- Gerry Adams' uncertainty and discomfort when repeatedly pressed about Sinn Féin's plan to raise the marginal tax rate for those earning over €100,000, once again raises questions about Mr Adams's grasp of economics, budgetary matters and policy detail - Shane Coleman.
If we were already of a mind to vote rather than ignore the lot of them, having watched the leaders' debate last night on RTE Prime Time, nothing came through that would cause a change of voting preference. Same old, same old from the leaders of four of society’s capital friendly parties.
Apart from a great moment when Gerry Adams caught Taoiseach Enda Kenny like a rabbit in the headlights regarding the appointment of John McNulty to the board of the Irish Museum of Modern Art and a horrendous moment when Adams seemed utterly contemptuous of Senator Mairia Cahill, there was little else to make it memorable. Only one of the four looks like Taoiseach material and it is not the current incumbent.
Regardless of the formation of the next government, Micheal Martin has radically increased his chances of avoiding the unprecedented drop of becoming the only Fianna Fail leader never to make Taoiseach. If he resists the Gimore syndrome of office at all costs, opts to lead the opposition, even supporting a minority government on a case by case basis, the timing of the next election will be in his gift. He can strike at a moment of his choosing, when the electorate is ready to choose him as its Taoiseach. If he goes into government with Fine Gael as a junior partner and no revolving Taoiseach arrangement he is finished.
Last night’s was the first leaders’ debate I had actually watched. I am relieved to know there will be no more. I frequently complain that the post man should simply dump all election leaflets in the green recycle bin at the front of the house where there is a reasonable guarantee that they will eventually be turned into something useful. The postie doing it would also save me the bother of having to strain my arthritic riddled back in bending down to pick them up en route to the bin anyway. Like religious tracts and pamphlets, political election leaflets receive only a perfunctory glance in case they might be something useful like pizza promotions. After that - destination green bin.

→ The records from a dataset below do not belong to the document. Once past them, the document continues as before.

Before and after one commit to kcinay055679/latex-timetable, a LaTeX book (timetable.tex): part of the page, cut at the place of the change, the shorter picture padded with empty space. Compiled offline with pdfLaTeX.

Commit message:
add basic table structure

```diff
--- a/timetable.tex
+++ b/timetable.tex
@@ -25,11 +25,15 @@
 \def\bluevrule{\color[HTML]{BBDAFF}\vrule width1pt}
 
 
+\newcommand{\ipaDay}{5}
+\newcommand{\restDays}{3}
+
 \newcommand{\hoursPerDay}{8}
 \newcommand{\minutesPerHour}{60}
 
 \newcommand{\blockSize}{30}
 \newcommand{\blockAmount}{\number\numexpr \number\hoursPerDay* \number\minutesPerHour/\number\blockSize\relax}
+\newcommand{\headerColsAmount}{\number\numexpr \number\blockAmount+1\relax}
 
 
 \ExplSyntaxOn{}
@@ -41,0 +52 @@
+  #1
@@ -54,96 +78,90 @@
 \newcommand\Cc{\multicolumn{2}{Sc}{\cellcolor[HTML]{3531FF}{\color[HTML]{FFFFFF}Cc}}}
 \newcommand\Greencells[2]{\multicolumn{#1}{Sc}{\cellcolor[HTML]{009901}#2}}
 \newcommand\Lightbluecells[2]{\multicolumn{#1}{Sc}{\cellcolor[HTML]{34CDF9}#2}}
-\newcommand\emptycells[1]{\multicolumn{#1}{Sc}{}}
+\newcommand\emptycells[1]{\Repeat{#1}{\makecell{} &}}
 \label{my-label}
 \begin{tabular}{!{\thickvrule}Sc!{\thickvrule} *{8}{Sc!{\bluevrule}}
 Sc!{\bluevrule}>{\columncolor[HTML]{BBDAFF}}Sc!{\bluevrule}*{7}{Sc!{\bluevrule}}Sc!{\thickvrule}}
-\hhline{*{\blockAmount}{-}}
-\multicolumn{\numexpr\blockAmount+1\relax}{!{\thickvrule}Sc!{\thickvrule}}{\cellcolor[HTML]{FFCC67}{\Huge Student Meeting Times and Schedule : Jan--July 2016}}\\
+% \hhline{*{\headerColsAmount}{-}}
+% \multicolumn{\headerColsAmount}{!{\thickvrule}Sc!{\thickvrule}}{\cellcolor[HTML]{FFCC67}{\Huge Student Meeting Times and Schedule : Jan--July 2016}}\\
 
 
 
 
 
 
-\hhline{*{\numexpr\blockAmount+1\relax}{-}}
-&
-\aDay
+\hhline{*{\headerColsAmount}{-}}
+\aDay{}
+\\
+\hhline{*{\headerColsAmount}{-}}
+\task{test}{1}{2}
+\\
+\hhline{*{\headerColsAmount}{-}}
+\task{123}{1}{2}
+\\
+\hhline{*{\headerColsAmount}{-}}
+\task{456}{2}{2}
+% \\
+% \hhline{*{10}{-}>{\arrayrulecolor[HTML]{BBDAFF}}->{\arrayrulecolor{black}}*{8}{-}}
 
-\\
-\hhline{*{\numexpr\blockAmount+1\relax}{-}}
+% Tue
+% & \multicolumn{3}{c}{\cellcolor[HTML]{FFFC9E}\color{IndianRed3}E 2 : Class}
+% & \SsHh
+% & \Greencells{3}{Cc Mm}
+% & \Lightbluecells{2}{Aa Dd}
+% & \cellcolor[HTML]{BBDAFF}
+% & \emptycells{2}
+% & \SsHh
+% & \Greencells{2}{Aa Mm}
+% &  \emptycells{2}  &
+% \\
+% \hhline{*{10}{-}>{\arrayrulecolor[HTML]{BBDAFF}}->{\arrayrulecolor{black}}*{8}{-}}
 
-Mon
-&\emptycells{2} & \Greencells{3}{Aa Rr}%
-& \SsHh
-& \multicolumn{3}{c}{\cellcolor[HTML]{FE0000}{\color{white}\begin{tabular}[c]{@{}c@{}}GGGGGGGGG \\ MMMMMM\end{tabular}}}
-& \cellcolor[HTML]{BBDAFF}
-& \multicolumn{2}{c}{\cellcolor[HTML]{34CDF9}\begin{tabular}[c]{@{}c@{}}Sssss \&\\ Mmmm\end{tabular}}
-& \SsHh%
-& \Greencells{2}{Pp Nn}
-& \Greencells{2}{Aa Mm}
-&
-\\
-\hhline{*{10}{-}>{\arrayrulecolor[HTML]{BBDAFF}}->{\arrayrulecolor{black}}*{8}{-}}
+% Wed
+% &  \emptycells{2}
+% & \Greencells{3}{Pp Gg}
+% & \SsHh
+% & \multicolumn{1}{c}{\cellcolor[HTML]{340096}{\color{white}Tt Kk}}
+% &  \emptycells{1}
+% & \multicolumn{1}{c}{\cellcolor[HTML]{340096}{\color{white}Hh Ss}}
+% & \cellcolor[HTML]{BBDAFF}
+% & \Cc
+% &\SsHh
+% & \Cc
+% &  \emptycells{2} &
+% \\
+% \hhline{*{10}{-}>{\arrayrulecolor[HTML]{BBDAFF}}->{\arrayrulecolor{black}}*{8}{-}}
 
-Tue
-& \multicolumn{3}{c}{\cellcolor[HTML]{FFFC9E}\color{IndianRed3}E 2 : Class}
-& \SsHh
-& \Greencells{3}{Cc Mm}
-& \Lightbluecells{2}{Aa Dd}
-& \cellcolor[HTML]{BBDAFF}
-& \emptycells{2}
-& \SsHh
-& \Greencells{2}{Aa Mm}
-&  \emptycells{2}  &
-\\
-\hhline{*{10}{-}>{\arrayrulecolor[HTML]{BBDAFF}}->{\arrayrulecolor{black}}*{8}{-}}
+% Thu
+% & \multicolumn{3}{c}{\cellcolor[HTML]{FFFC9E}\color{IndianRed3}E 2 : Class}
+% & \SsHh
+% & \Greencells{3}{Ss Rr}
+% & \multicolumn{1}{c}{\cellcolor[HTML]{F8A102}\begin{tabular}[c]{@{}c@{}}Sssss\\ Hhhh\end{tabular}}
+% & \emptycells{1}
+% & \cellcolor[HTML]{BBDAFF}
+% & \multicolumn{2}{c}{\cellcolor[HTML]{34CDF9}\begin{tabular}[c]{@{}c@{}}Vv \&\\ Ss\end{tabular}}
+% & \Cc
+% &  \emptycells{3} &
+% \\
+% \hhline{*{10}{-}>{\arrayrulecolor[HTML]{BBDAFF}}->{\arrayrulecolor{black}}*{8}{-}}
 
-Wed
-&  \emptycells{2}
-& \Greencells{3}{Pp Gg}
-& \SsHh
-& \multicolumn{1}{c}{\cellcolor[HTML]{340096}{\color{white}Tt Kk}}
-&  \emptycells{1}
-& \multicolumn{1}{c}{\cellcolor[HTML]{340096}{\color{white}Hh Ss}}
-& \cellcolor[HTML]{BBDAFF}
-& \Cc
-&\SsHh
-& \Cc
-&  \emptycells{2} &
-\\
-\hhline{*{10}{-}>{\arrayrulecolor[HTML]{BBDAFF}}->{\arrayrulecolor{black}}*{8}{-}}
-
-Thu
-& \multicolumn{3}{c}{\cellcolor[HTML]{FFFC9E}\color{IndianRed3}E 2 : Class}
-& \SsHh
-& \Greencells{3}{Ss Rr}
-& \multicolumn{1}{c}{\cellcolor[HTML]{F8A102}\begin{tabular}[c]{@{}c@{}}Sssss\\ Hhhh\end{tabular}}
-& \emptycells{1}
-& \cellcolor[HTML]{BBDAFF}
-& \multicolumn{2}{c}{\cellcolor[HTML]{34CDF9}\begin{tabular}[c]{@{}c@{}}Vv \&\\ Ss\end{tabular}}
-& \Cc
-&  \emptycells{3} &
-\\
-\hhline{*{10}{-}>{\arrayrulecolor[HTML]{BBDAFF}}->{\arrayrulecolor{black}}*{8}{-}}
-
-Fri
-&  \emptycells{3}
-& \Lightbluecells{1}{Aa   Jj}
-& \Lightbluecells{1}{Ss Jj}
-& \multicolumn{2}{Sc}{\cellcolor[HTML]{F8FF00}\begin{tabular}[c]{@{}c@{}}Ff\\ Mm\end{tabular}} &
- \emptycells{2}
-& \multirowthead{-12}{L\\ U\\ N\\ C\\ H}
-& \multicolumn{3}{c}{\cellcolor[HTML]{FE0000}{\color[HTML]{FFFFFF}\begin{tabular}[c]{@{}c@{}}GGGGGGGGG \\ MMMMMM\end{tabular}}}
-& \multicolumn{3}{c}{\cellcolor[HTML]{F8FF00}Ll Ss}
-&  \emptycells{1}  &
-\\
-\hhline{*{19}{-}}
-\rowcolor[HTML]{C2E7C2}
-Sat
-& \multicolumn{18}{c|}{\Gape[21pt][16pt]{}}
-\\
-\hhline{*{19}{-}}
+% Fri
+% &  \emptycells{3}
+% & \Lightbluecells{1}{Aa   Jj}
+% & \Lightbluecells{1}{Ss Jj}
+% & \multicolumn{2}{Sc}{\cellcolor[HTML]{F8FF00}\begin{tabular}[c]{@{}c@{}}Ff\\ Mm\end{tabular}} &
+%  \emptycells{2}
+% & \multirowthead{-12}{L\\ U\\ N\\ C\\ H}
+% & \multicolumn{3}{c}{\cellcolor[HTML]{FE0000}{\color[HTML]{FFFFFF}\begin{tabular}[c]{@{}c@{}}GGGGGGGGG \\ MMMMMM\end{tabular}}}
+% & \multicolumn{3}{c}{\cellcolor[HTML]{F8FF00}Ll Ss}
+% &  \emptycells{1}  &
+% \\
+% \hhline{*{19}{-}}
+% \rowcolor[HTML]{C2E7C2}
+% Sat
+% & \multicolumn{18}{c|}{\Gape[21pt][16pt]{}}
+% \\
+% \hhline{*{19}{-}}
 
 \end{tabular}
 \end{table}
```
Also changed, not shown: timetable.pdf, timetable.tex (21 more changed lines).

The leaders debate is hard work for the viewer but there is not much hard labour involved in discerning the sagacity of Miriam Lord’s point that:
In Adams’s case it’s more like “Why do Sinn Féin have to explain everything twice? Once for Gerry to say it and the second time for Pearse/Mary Lou to clarify.
It is what makes it easy for Labour's Ged Nash to slag off Adams that he needs to take off his socks to count to twenty. While it will not require a professor of mathematics to work out that Gerry will have substantially more votes counted for him than Ged will accumulate, the Sinn Fein’s leader’s command of economics is no better than my own. Piss poor.
Although this electoral outing has delivered nothing like the thrashing Adams sustained in 2007 at the hands of an inquisitorial Michael McDowell, the performances by the old caudillo have caused more than a few nervous flutters within his party.
Matt Carty, one of the party’s MEPs, sort of confirmed this in the studio discussion following the debate in which he said that the job of Adams was to provide a general vision and not a detailed account of policy. Plausible only up until the point where the public are expected to trust a leader who will be in endless hock to mandarins and bureaucrats because he lacks the knowledge of detail to challenge them. Visionaries are fine until asked to explain the vision. Well, it's more of this and that for him and her.
As the four Amigos rode off into the sunset Adams at least must take credit for having chosen the best steed - a horse called Shergar.